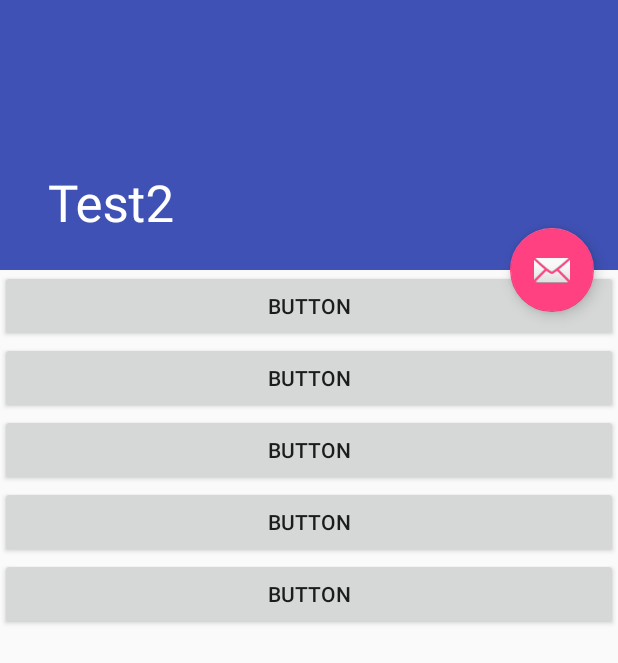
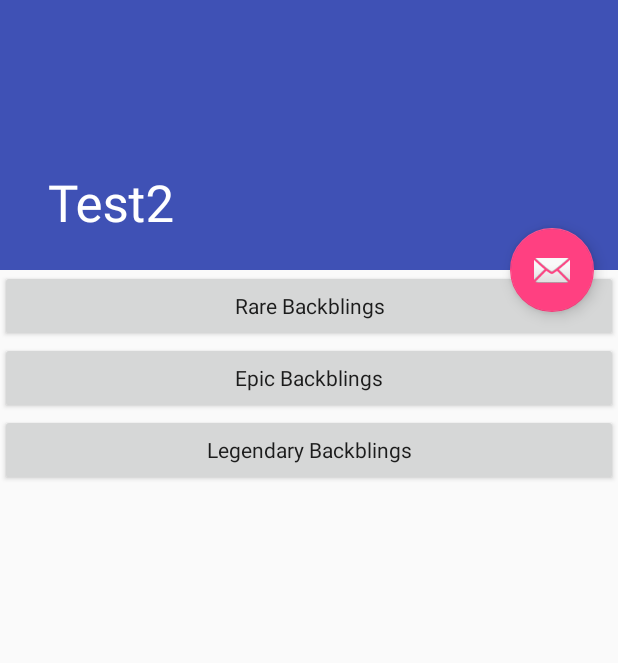
Before and after one commit to nikkolasedi/Fortnite, an Android app: the Backblings screen opened directly, with no data from a screen before it, on a phone screen of 412 x 824 dp. Shown: the top 663 px of the screen. Run offline under Robolectric (Android 15) with nearby library versions, the phone set to English and light mode, and no system bars.

Commit message:
Renamed scroll activity 2 & 3, added images to RareBacblings activity, changed RareBackblings layout and added text view to RareBackblings activity

```diff
--- a/app/src/main/AndroidManifest.xml
+++ b/app/src/main/AndroidManifest.xml
@@ -20,11 +20,11 @@
             </intent-filter>
         </activity>
         <activity
-            android:name=".ScrollingActivity2"
+            android:name=".Backblings"
             android:label="Test2"
             android:theme="@style/AppTheme.NoActionBar" />
         <activity
-            android:name=".ScrollingActivity3"
+            android:name=".RareBackblings"
             android:label="Test3"
             android:theme="@style/AppTheme.NoActionBar" />
         <activity android:name=".PopUpActivity"
--- a/app/src/main/java/com/example/nikkolasedip/fortnite/ScrollingActivity2.java
+++ b/app/src/main/java/com/example/nikkolasedip/fortnite/Backblings.java
@@ -9,12 +9,12 @@ import android.support.v7.widget.Toolbar;
 import android.view.View;
 import android.widget.Button;
 
-public class ScrollingActivity2 extends AppCompatActivity {
+public class Backblings extends AppCompatActivity {
 
     @Override
     protected void onCreate(Bundle savedInstanceState) {
         super.onCreate(savedInstanceState);
-        setContentView(R.layout.activity_scrolling2);
+        setContentView(R.layout.activity_backblings);
         Toolbar toolbar = (Toolbar) findViewById(R.id.toolbar);
         setSupportActionBar(toolbar);
 
@@ -26,10 +26,10 @@ public class ScrollingActivity2 extends AppCompatActivity {
                         .setAction("Action", null).show();
             }
         });
-        Button button1 = (Button) findViewById(R.id.button1);
-        button1.setOnClickListener(new View.OnClickListener() {
+        Button btnRareBackblings = (Button) findViewById(R.id.btnRareBackblings);
+        btnRareBackblings.setOnClickListener(new View.OnClickListener() {
                                        public void onClick(View v) {
-                                           openAnotherActivity("ScrollingActivity3");
+                                           openAnotherActivity("RareBackblings");
                                        }
                                    }
         );
--- a/app/src/main/java/com/example/nikkolasedip/fortnite/MainMenu.java
+++ b/app/src/main/java/com/example/nikkolasedip/fortnite/MainMenu.java
@@ -29,10 +29,10 @@ public class MainMenu extends AppCompatActivity {
             }
         });
 
-        Button button1 = (Button) findViewById(R.id.button1);
-        button1.setOnClickListener(new View.OnClickListener() {
+        Button btnBackblings = (Button) findViewById(R.id.btnBackblings);
+        btnBackblings.setOnClickListener(new View.OnClickListener() {
             public void onClick(View v) {
-                    openAnotherActivity("ScrollingActivity2");
+                    openAnotherActivity("Backblings");
                 }
             }
         );
@@ -70,7 +70,7 @@ public class MainMenu extends AppCompatActivity {
         }
 }
     public void openAnotherActivity(){
-        Intent intent = new Intent(this, ScrollingActivity2.class);
+        Intent intent = new Intent(this, Backblings.class);
         startActivity(intent);
 
     }
--- a/app/src/main/java/com/example/nikkolasedip/fortnite/ScrollingActivity3.java
+++ b/app/src/main/java/com/example/nikkolasedip/fortnite/RareBackblings.java
@@ -9,12 +9,12 @@ import android.support.v7.widget.Toolbar;
 import android.view.View;
 import android.widget.ImageButton;
 
-public class ScrollingActivity3 extends AppCompatActivity {
+public class RareBackblings extends AppCompatActivity {
 
     @Override
     protected void onCreate(Bundle savedInstanceState) {
         super.onCreate(savedInstanceState);
-        setContentView(R.layout.activity_scrolling3);
+        setContentView(R.layout.activity_rare_backblings);
         Toolbar toolbar = (Toolbar) findViewById(R.id.toolbar);
         setSupportActionBar(toolbar);
 
--- a/app/src/main/res/layout/activity_scrolling2.xml
+++ b/app/src/main/res/layout/activity_backblings.xml
@@ -5,7 +5,7 @@
     android:layout_width="match_parent"
     android:layout_height="match_parent"
     android:fitsSystemWindows="true"
-    tools:context=".ScrollingActivity2">
+    tools:context=".Backblings">
 
     <android.support.design.widget.AppBarLayout
         android:id="@+id/app_bar"
@@ -33,7 +33,7 @@
         </android.support.design.widget.CollapsingToolbarLayout>
     </android.support.design.widget.AppBarLayout>
 
-    <include layout="@layout/content_scrolling2" />
+    <include layout="@layout/content_backblings" />
 
     <android.support.design.widget.FloatingActionButton
         android:id="@+id/fab"
--- a/app/src/main/res/layout/activity_scrolling3.xml
+++ b/app/src/main/res/layout/activity_rare_backblings.xml
@@ -5,7 +5,7 @@
     android:layout_width="match_parent"
     android:layout_height="match_parent"
     android:fitsSystemWindows="true"
-    tools:context=".ScrollingActivity3">
+    tools:context=".RareBackblings">
 
     <android.support.design.widget.AppBarLayout
         android:id="@+id/app_bar"
@@ -33,7 +33,7 @@
         </android.support.design.widget.CollapsingToolbarLayout>
     </android.support.design.widget.AppBarLayout>
 
-    <include layout="@layout/content_scrolling3" />
+    <include layout="@layout/content_rare_backblings" />
 
     <android.support.design.widget.FloatingActionButton
         android:id="@+id/fab"
--- a/app/src/main/res/layout/content_scrolling2.xml
+++ b/app/src/main/res/layout/content_backblings.xml
@@ -5,8 +5,8 @@
     android:layout_width="match_parent"
     android:layout_height="match_parent"
     app:layout_behavior="@string/appbar_scrolling_view_behavior"
-    tools:context=".ScrollingActivity2"
-    tools:showIn="@layout/activity_scrolling2">
+    tools:context=".Backblings"
+    tools:showIn="@layout/activity_backblings">
 
     <LinearLayout
         android:layout_width="match_parent"
@@ -14,30 +14,25 @@
         android:orientation="vertical">
 
         <Button
-            android:id="@+id/button1"
+            android:id="@+id/btnRareBackblings"
             android:layout_width="match_parent"
             android:layout_height="wrap_content"
-            android:text="Button" />
+            android:text="Rare Backblings"
+            android:textAppearance="@style/TextAppearance.AppCompat" />
+
         <Button
-            android:id="@+id/button2"
+            android:id="@+id/btnEpicBackblings"
             android:layout_width="match_parent"
             android:layout_height="wrap_content"
-            android:text="Button" />
+            android:text="Epic Backblings"
+            android:textAppearance="@style/TextAppearance.AppCompat" />
+
         <Button
-            android:id="@+id/button3"
+            android:id="@+id/btnLegendaryBackblings"
             android:layout_width="match_parent"
             android:layout_height="wrap_content"
-            android:text="Button" />
-        <Button
-            android:id="@+id/button4"
-            android:layout_width="match_parent"
-            android:layout_height="wrap_content"
-            android:text="Button" />
-        <Button
-            android:id="@+id/button5"
-            android:layout_width="match_parent"
-            android:layout_height="wrap_content"
-            android:text="Button" />
+            android:text="Legendary Backblings"
+            android:textAppearance="@style/TextAppearance.AppCompat" />
     </LinearLayout>
 
 </android.support.v4.widget.NestedScrollView>
--- a/app/src/main/res/menu/menu_scrolling_activity2.xml
+++ b/app/src/main/res/menu/menu_scrolling_activity2.xml
@@ -1,7 +1,7 @@
 <menu xmlns:android="http://schemas.android.com/apk/res/android"
     xmlns:app="http://schemas.android.com/apk/res-auto"
     xmlns:tools="http://schemas.android.com/tools"
-    tools:context="com.example.nikkolasedip.fortnite.ScrollingActivity2">
+    tools:context="com.example.nikkolasedip.fortnite.Backblings">
     <item
         android:id="@+id/action_settings"
         android:orderInCategory="100"
--- a/app/src/main/res/menu/menu_scrolling_activity3.xml
+++ b/app/src/main/res/menu/menu_scrolling_activity3.xml
@@ -1,7 +1,7 @@
 <menu xmlns:android="http://schemas.android.com/apk/res/android"
     xmlns:app="http://schemas.android.com/apk/res-auto"
     xmlns:tools="http://schemas.android.com/tools"
-    tools:context="com.example.nikkolasedip.fortnite.ScrollingActivity3">
+    tools:context="com.example.nikkolasedip.fortnite.RareBackblings">
     <item
         android:id="@+id/action_settings"
         android:orderInCategory="100"
```
Also changed, not shown: app/src/main/res/layout/content_rare_backblings.xml (added, +81 -0 lines), app/src/main/res/layout/content_scrolling3.xml (deleted, +0 -107 lines).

* _TASK BRIEF_
Working through the records above, copy each line in which "openAnotherActivity" is found.

* _REPLY TO THE EXERCISE_
-                                           openAnotherActivity("ScrollingActivity3");
+                                           openAnotherActivity("RareBackblings");
-                    openAnotherActivity("ScrollingActivity2");
+                    openAnotherActivity("Backblings");
     public void openAnotherActivity(){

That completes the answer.